“At that point, I was really one of the young, gun-slinging guitar players who played blues,” he explained. “But there was a specific point where I realized I wanted to tell stories and really lean into that side of the songwriting. I knew that it was going to be a longer path, but I also knew that what I just was destined for was something a little deeper, as far as songwriting goes. The 12-bar blues wasn’t quite enough for me to tell the stories I wanted to tell. I knew that it was going to take living life—I was going to have to really live it.”
That’s when that whole “roving” part of his biography happened. First, he went to New York, where he studied music at the Clive Davis Institute and began getting serious about perfecting his craft. After that, he made his way out to Los Angeles, where he signed a publishing deal with Lance Freed, who eventually brought Droney somewhere that would change his life forever: Nashville.
“Lance’s dad was the guy who literally coined the term ‘rock’n’roll,’ and Lance was one of those ‘great songs’ guys,” Droney said. “He gave me time and space to just work on my craft. Eventually, he brought Nashville into my periphery, he said ‘Let’s take a trip down to Nashville and put you in with some songwriters and just try to collaborate.’ L.A. is really great, but the co-writing world is a different beast. Nashville is truly a community and songwriters are still at the top of the food chain here. So when I came on my first trip, I realized ‘Oh my gosh, this is a town connected by music, by stories, by craft and by a reverence for that craft.’ So it was pretty immediate after that first trip that I wanted to come here and be a part of the essence. It’s been five years since I moved here and it’s been a flash, but so much of my writing has been influenced by the level of craft in this town.”
In terms of the narrative, this essentially gets you up to speed on how Droney got here… but let’s look into exactly where “here” is. Once he got set up in Nashville, he started writing what would eventually become State of the Heart. “All these songs have kind of found each other over time, but they add up to this picture that tells a story,” he said. “And ‘State Of The Heart’ is a theme, song and idea. We live in so many various states of heart, but we’re all the same in the experience of the human condition. This is kind of my way of trying to understand my time here and what it might mean. I’m mining these different corners of the human experience and filtering it out to the world.”
And so far from the singles alone, Droney’s new chapter is already resonating with audiences. “The amount of feedback I’ve gotten shows me that I’m not alone,” he said. “At it’s best, that’s what songwriting can do—people can articulate their stories through music. So, as a songwriter, you have a responsibility to be as honest as possible with your story. That’s really been the crux of this record. It’s such a joy and privilege and pleasure to be here at this point after all this time and have the opportunity to do that.”

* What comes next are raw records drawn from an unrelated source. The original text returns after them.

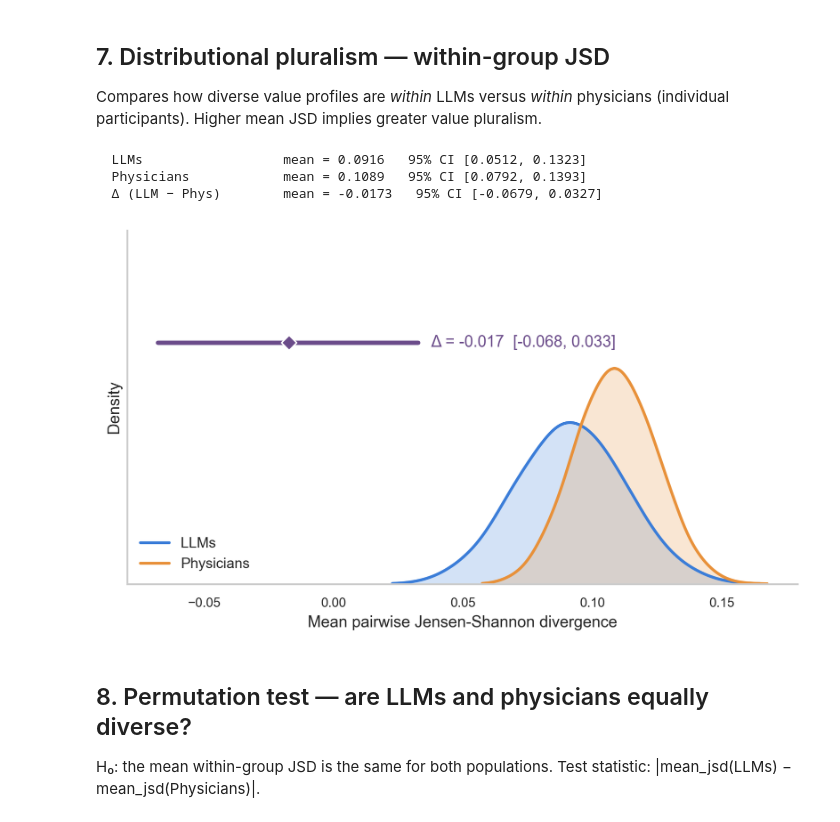
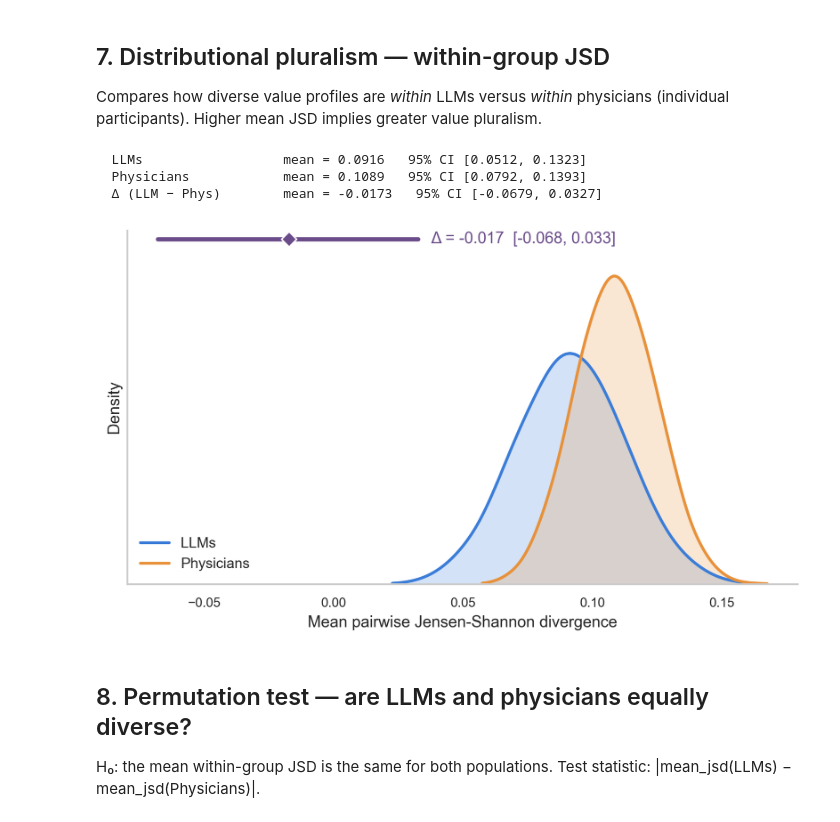
Before and after one commit to payalchandak/ValueBench, a Jupyter notebook: src/analysis/value_profiles.ipynb, the cells around one changed output. Saved outputs shown, nothing was run; the diff lists cells and outputs as text; code cells hidden in the pictures.

```diff
--- a/src/analysis/value_profiles.ipynb
+++ b/src/analysis/value_profiles.ipynb
@@ -437,35 +456,35 @@ for br, color, label in [
     # ax.axvline(br.mean, color=color, lw=1.3, ls="--", alpha=0.7)
 
 # ── Δ CI bar above the density peaks ──
 lo_d, hi_d = diff_br.ci(95)
 bar_y = peak_y * 1.12
 
 ax.plot([lo_d, hi_d], [bar_y, bar_y], color=diff_color, lw=3,
         solid_capstyle="round", zorder=4)
 ax.scatter(diff_br.mean, bar_y, color=diff_color, s=55, zorder=5,
            edgecolors="white", linewidths=1.0, marker="D")
 ax.text(hi_d + 0.002, bar_y,
         f"  Δ = {diff_br.mean:.3f}  [{lo_d:.3f}, {hi_d:.3f}]",
         va="center", ha="left", fontsize=11, color=diff_color,
         fontweight="medium")
 
 ax.set_ylabel("Density", fontsize=11)
 ax.set_xlabel("Mean pairwise Jensen-Shannon divergence", fontsize=11)
 ax.legend(fontsize=10, frameon=False, fancybox=False, shadow=False,
           edgecolor="#cccccc", loc="lower left")
 ax.spines[["top", "right"]].set_visible(False)
 ax.tick_params(labelsize=9)
 ax.set_yticks([])
-ax.set_ylim(0, 40)
+ax.set_ylim(0, 28)
 ax.grid(False)
 
 plt.tight_layout()
 plt.show()
 # %% [output]
   LLMs                  mean = 0.0916   95% CI [0.0512, 0.1323]
   Physicians            mean = 0.1089   95% CI [0.0792, 0.1393]
   Δ (LLM − Phys)        mean = -0.0173   95% CI [-0.0679, 0.0327]
-[figure, old version]
+[figure, new version]
 # %% [markdown]
 ## 8. Permutation test — are LLMs and physicians equally diverse?
 
```
Also changed, not shown: parts of 4 cells of this notebook.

As you might’ve noticed, one of Droney’s best qualities is a rare one: having genuine reverence. Whether it’s for his heroes of the past like King or just the opportunity he has as a performer to share his stories, Droney shows an earnest appreciation for everything and everyone who’s supported him along the way. Now that State of the Heart is coming out, he’s looking forward to continuing his journey upwards and sharing the fruits of that labor with his supporters every step of the way.

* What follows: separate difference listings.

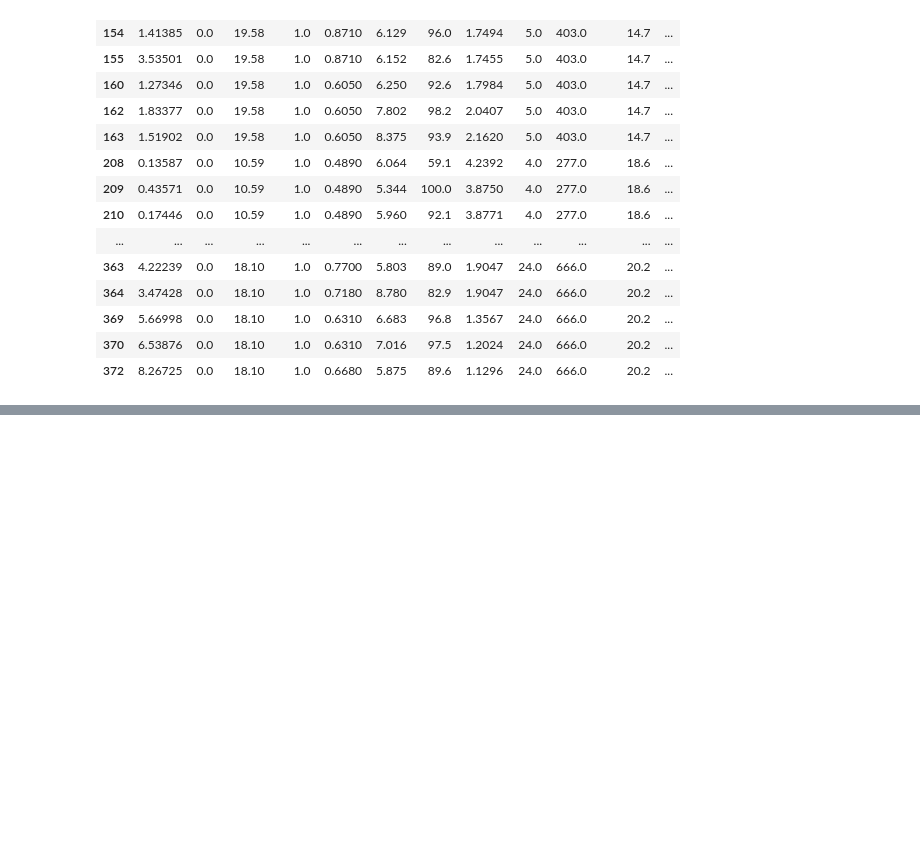
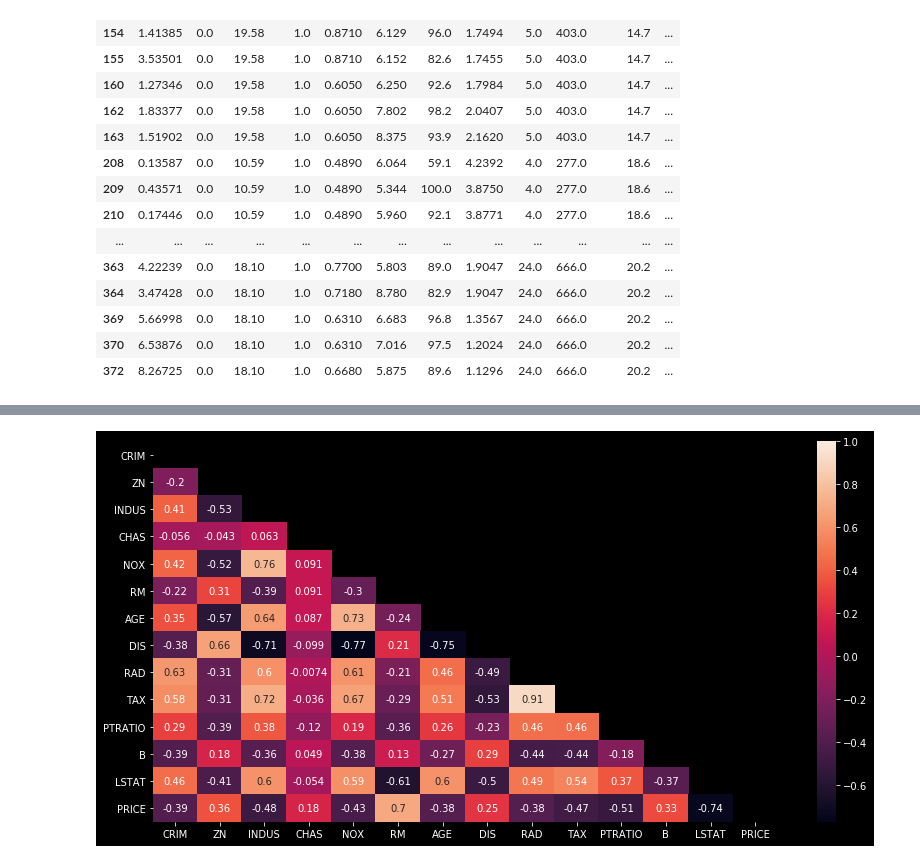
Before and after one commit to irisida/MLref-appbrewery, a Jupyter notebook: 05.01-multivariable-linear-regression.ipynb, the cells around one changed output, grey strips where cells are left out. Cells and saved outputs as stored; diff of their text form; code cells hidden in the pictures; blank space fills up the shorter version.

```diff
--- a/05.01-multivariable-linear-regression.ipynb
+++ b/05.01-multivariable-linear-regression.ipynb
@@ -165,0 +207,3 @@ river_props
+# %%
+mask = np.zeros_like(data.corr())
+mask
@@ -165,0 +225,4 @@ river_props
+# %%
+triangle_indices = np.triu_indices_from(mask)
+# %%
+mask[triangle_indices] = True
@@ -165,0 +246,5 @@ river_props
+# %%
+plt.figure(figsize=(14,7))
+sns.heatmap(data.corr(), mask=mask, annot=True);
+# %% [output]
+[figure, added]
```
Also changed, not shown: parts of 10 cells of this notebook.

“I’m buzzing,” he said. “I’m excited to get back on the road, I’m excited to take these songs and experience them in a different form. I’m so close to this album—as you should be—but I know that I put my all into this. And the people I love, all the collaborators, they all put a piece of their hearts into this. So, I have a lot of gratitude. But also, this is just the beginning—I’m still asking myself ‘How can I keep growing as a songwriter and a singer and a person?’ Nothing is taken for granted even for a second.”

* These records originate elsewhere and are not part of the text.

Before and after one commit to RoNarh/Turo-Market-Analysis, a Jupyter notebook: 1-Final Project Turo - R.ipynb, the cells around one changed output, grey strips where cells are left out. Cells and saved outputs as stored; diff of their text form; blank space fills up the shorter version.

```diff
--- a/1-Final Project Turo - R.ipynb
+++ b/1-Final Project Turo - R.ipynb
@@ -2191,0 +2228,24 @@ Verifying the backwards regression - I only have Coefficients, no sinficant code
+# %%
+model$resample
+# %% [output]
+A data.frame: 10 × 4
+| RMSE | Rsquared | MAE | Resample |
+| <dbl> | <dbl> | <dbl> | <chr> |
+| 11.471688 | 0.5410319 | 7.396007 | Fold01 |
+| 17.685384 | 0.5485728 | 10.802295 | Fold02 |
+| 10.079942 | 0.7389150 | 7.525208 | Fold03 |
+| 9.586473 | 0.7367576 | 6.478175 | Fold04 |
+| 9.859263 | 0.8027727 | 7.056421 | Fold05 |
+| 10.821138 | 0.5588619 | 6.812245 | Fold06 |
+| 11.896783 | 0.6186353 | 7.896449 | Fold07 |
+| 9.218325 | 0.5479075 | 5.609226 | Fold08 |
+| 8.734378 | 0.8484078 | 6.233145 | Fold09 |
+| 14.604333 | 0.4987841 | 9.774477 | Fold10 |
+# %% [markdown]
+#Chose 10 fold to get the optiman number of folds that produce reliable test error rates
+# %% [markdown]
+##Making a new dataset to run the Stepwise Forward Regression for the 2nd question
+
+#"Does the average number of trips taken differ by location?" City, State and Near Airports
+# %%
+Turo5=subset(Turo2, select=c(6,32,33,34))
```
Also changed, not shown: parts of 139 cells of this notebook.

Patrick Droney’s debut album State of the Heart is out now and available everywhere. Watch the music video for the single “Talk About That” below: